§ **Data extract**:

+--

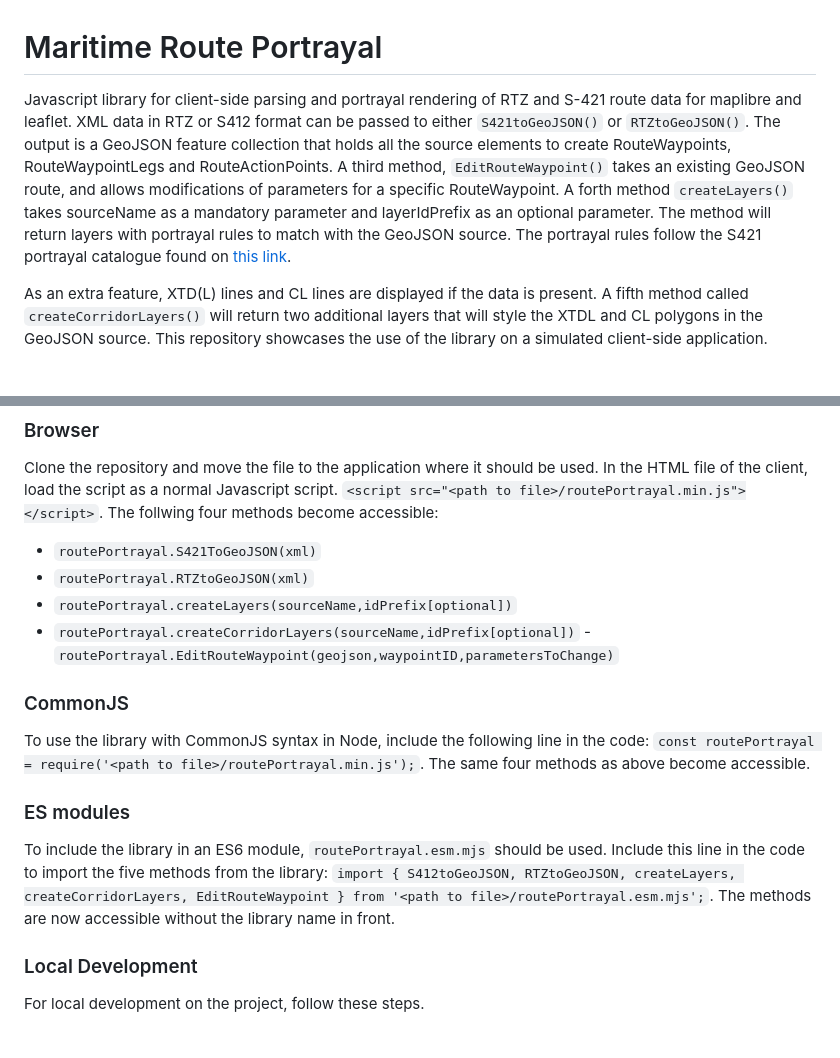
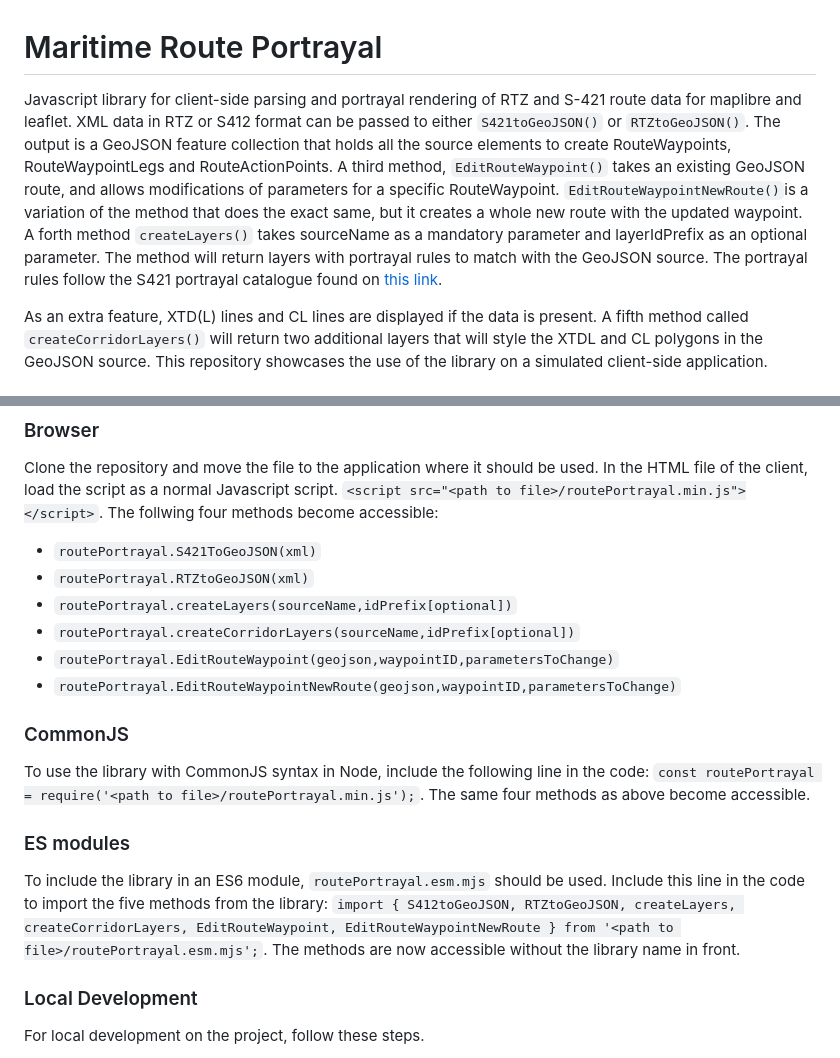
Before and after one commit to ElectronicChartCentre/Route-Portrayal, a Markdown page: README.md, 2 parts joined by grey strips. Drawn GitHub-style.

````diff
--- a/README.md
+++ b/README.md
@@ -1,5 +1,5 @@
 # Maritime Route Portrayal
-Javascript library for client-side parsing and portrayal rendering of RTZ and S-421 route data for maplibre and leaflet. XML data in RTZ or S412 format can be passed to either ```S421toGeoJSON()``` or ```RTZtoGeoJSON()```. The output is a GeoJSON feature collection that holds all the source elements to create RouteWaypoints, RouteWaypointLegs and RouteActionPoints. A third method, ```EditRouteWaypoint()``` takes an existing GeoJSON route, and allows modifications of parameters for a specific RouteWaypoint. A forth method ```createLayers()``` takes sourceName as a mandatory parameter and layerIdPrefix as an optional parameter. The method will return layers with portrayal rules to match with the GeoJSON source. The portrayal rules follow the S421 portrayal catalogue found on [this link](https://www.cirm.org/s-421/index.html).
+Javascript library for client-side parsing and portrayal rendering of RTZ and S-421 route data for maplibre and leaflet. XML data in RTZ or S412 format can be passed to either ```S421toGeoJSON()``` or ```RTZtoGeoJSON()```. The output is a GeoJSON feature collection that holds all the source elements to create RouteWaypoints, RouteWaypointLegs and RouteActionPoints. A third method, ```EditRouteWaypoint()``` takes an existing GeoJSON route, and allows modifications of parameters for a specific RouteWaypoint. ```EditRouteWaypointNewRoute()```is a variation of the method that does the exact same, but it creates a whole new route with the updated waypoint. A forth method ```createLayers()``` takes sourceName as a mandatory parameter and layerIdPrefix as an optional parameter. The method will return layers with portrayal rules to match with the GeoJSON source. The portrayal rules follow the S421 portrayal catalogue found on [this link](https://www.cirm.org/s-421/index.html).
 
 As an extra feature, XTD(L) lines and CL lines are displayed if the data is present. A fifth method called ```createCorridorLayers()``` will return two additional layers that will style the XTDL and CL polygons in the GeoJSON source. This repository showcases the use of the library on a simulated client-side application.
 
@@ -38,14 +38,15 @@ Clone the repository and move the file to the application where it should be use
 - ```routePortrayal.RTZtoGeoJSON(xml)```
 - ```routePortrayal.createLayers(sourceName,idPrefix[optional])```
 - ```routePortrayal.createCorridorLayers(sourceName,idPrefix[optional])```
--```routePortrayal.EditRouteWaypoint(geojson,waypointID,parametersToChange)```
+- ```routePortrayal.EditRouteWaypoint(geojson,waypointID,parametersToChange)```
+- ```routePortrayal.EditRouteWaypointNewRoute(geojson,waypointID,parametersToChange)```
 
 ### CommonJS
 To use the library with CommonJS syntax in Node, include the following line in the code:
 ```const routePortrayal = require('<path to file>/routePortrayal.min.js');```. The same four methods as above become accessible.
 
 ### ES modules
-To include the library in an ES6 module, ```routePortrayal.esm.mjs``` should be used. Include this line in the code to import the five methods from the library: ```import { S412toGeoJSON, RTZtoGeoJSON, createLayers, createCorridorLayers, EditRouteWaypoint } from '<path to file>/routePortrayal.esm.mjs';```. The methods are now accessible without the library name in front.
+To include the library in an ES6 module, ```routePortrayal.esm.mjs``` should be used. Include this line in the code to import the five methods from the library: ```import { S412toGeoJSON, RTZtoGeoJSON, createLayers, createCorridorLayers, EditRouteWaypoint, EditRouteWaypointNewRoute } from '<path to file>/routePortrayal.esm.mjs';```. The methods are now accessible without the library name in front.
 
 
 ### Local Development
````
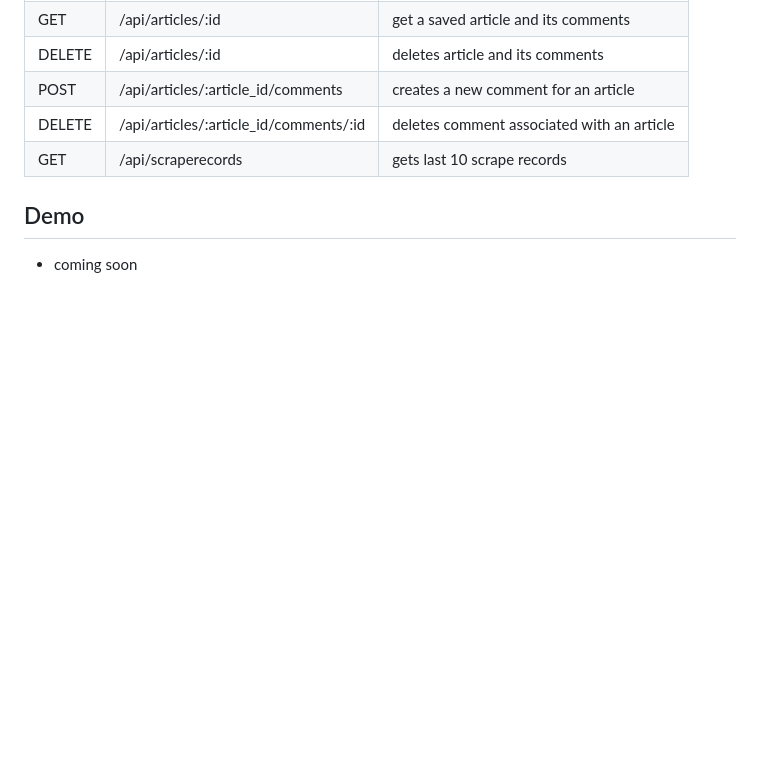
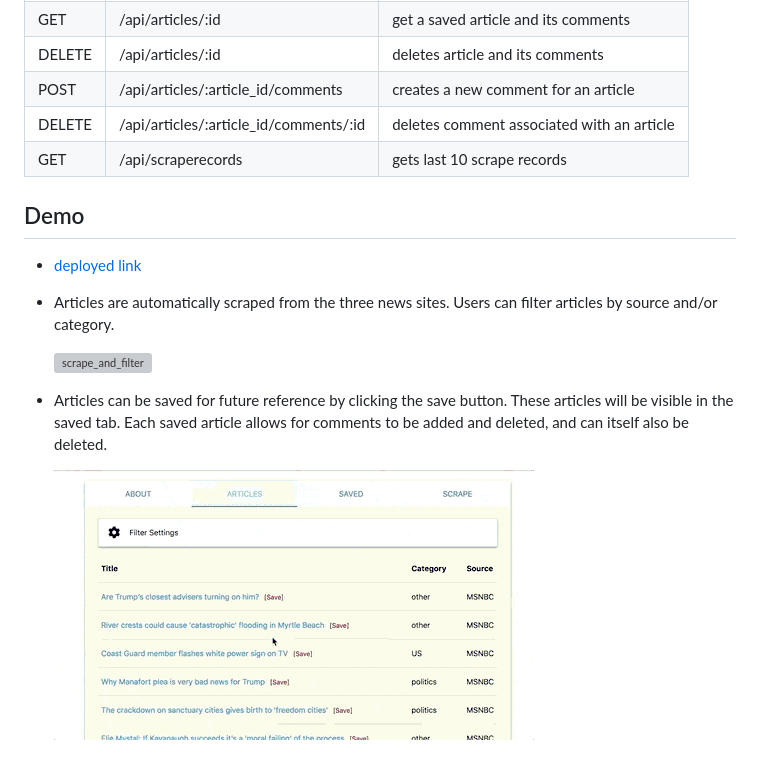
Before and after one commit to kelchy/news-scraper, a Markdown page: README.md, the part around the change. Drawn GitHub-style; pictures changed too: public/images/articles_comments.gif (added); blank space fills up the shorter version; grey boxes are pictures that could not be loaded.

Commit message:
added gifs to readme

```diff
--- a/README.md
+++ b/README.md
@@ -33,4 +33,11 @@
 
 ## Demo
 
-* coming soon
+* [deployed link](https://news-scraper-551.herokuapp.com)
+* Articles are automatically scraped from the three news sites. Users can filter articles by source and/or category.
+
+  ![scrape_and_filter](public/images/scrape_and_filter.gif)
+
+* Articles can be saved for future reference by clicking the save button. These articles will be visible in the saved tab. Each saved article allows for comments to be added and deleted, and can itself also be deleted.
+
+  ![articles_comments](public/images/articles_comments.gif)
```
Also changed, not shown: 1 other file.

+--

§ **Task description**: Exactly as written, restate the listing above with its pictures omitted.

§ **Answer to the problem**:
Before and after one commit to ElectronicChartCentre/Route-Portrayal, a Markdown page: README.md, 2 parts joined by grey strips. Drawn GitHub-style.

````diff
--- a/README.md
+++ b/README.md
@@ -1,5 +1,5 @@
 # Maritime Route Portrayal
-Javascript library for client-side parsing and portrayal rendering of RTZ and S-421 route data for maplibre and leaflet. XML data in RTZ or S412 format can be passed to either ```S421toGeoJSON()``` or ```RTZtoGeoJSON()```. The output is a GeoJSON feature collection that holds all the source elements to create RouteWaypoints, RouteWaypointLegs and RouteActionPoints. A third method, ```EditRouteWaypoint()``` takes an existing GeoJSON route, and allows modifications of parameters for a specific RouteWaypoint. A forth method ```createLayers()``` takes sourceName as a mandatory parameter and layerIdPrefix as an optional parameter. The method will return layers with portrayal rules to match with the GeoJSON source. The portrayal rules follow the S421 portrayal catalogue found on [this link](https://www.cirm.org/s-421/index.html).
+Javascript library for client-side parsing and portrayal rendering of RTZ and S-421 route data for maplibre and leaflet. XML data in RTZ or S412 format can be passed to either ```S421toGeoJSON()``` or ```RTZtoGeoJSON()```. The output is a GeoJSON feature collection that holds all the source elements to create RouteWaypoints, RouteWaypointLegs and RouteActionPoints. A third method, ```EditRouteWaypoint()``` takes an existing GeoJSON route, and allows modifications of parameters for a specific RouteWaypoint. ```EditRouteWaypointNewRoute()```is a variation of the method that does the exact same, but it creates a whole new route with the updated waypoint. A forth method ```createLayers()``` takes sourceName as a mandatory parameter and layerIdPrefix as an optional parameter. The method will return layers with portrayal rules to match with the GeoJSON source. The portrayal rules follow the S421 portrayal catalogue found on [this link](https://www.cirm.org/s-421/index.html).
 
 As an extra feature, XTD(L) lines and CL lines are displayed if the data is present. A fifth method called ```createCorridorLayers()``` will return two additional layers that will style the XTDL and CL polygons in the GeoJSON source. This repository showcases the use of the library on a simulated client-side application.
 
@@ -38,14 +38,15 @@ Clone the repository and move the file to the application where it should be use
 - ```routePortrayal.RTZtoGeoJSON(xml)```
 - ```routePortrayal.createLayers(sourceName,idPrefix[optional])```
 - ```routePortrayal.createCorridorLayers(sourceName,idPrefix[optional])```
--```routePortrayal.EditRouteWaypoint(geojson,waypointID,parametersToChange)```
+- ```routePortrayal.EditRouteWaypoint(geojson,waypointID,parametersToChange)```
+- ```routePortrayal.EditRouteWaypointNewRoute(geojson,waypointID,parametersToChange)```
 
 ### CommonJS
 To use the library with CommonJS syntax in Node, include the following line in the code:
 ```const routePortrayal = require('<path to file>/routePortrayal.min.js');```. The same four methods as above become accessible.
 
 ### ES modules
-To include the library in an ES6 module, ```routePortrayal.esm.mjs``` should be used. Include this line in the code to import the five methods from the library: ```import { S412toGeoJSON, RTZtoGeoJSON, createLayers, createCorridorLayers, EditRouteWaypoint } from '<path to file>/routePortrayal.esm.mjs';```. The methods are now accessible without the library name in front.
+To include the library in an ES6 module, ```routePortrayal.esm.mjs``` should be used. Include this line in the code to import the five methods from the library: ```import { S412toGeoJSON, RTZtoGeoJSON, createLayers, createCorridorLayers, EditRouteWaypoint, EditRouteWaypointNewRoute } from '<path to file>/routePortrayal.esm.mjs';```. The methods are now accessible without the library name in front.
 
 
 ### Local Development
````
Before and after one commit to kelchy/news-scraper, a Markdown page: README.md, the part around the change. Drawn GitHub-style; pictures changed too: public/images/articles_comments.gif (added); blank space fills up the shorter version; grey boxes are pictures that could not be loaded.

Commit message:
added gifs to readme

```diff
--- a/README.md
+++ b/README.md
@@ -33,4 +33,11 @@
 
 ## Demo
 
-* coming soon
+* [deployed link](https://news-scraper-551.herokuapp.com)
+* Articles are automatically scraped from the three news sites. Users can filter articles by source and/or category.
+
+  ![scrape_and_filter](public/images/scrape_and_filter.gif)
+
+* Articles can be saved for future reference by clicking the save button. These articles will be visible in the saved tab. Each saved article allows for comments to be added and deleted, and can itself also be deleted.
+
+  ![articles_comments](public/images/articles_comments.gif)
```
Also changed, not shown: 1 other file.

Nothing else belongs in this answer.